Pythium species associated with root dysfunction of creeping bentgrass in Maryland.
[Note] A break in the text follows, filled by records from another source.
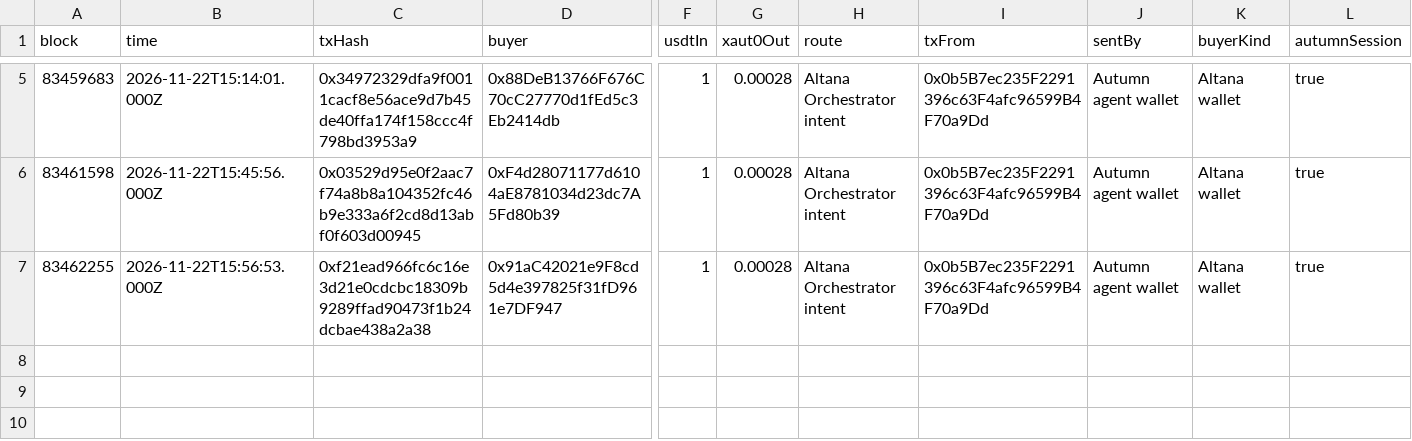
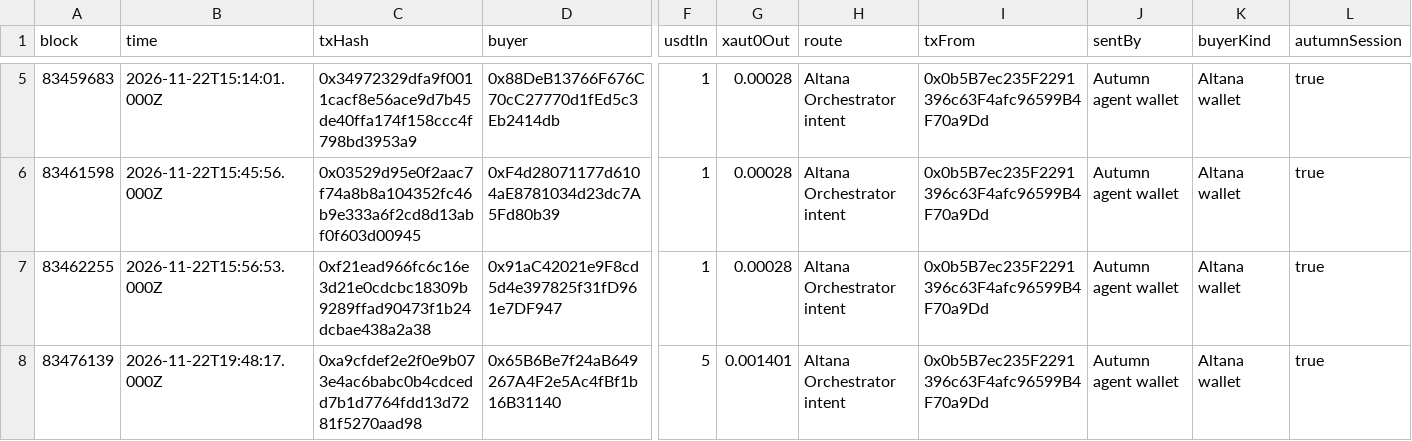
Before and after one commit to furkan3152/AUtumn, a CSV file: docs/proof/purchases.csv, drawn as a sheet; only a part is shown, gaps mark what is left out; rows hold the shown columns only; the diff names each change by its address in the sheet, - before the commit and + after, or states it on an @@ line.

```diff
--- a/docs/proof/purchases.csv
+++ b/docs/proof/purchases.csv
+row 8: 83476139 | 2026-11-22T19:48:17.000Z | 0xa9cfdef2e2f0e9b073e4ac6babc0b4cdcedd7b1d7764fdd13d7281f5270aad98 | 0x65B6Be7f24aB649267A4F2e5Ac4fBf1b16B31140 | 5 | 0.001401 | Altana Orchestrator intent | 0x0b5B7ec235F2291396c63F4afc96599B4F70a9Dd | Autumn agent wallet | Altana wallet | true
```
Also changed, not shown: 21 other files.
Putting green samples (n=109) were inspected for the presence of Pythium oospores in roots of plants from golf courses (n=39) in Maryland and adjacent states in the USA. Twenty-eight Pythium isolates were recovered from creeping bentgrass (Agrostis palustris)[A. stolonifera var. palustris] (n=25) and annual bluegrass (Poa annua) (n=3) plants. Most isolates associated with Pythium-induced root dysfunction were from greens less than 3 years of age and were obtained primarily between March and June, 1995-97. Eight Pythium species (P. aristosporum, P. aphanidermatum, P. catenulatum, P. graminicola, P. torulosum, P. vanterpoolii, P. volutum and P. ultimum var. ultimum) were isolated from creeping bentgrass and 2 species (P. graminicola and P. torulosum) were from annual bluegrass. All species, except P. catenulatum, were pathogenic to 'Crenshaw' creeping bentgrass seedlings in postemergence pathogenicity tests. P. aristosporum (n=3) and P. aphanidermatum (n=1) were highly aggressive at a low (18°C) and a high temperature (28°). P. graminicola (n=1) was low to moderately aggressive. P. torulosum (n=12) was the most frequently isolated species, but most isolates were either nonpathogenic or caused very little disease. P. aristosporum (n=3) and P. aphanidermatum (n=1) were highly aggressive and were associated with rapid growth at 18 and 28° on cornmeal agar. P. volutum (n=1) was highly aggressive at 18°, but was one of slowest growing isolates. Infected roots were generally symptomless, and the number of oospores observed in roots was not always a good indicator of disease or of the aggressiveness of an isolate. Large numbers of oospores of low or even nonpathogenic species may cause dysfunction of creeping bentgrass roots.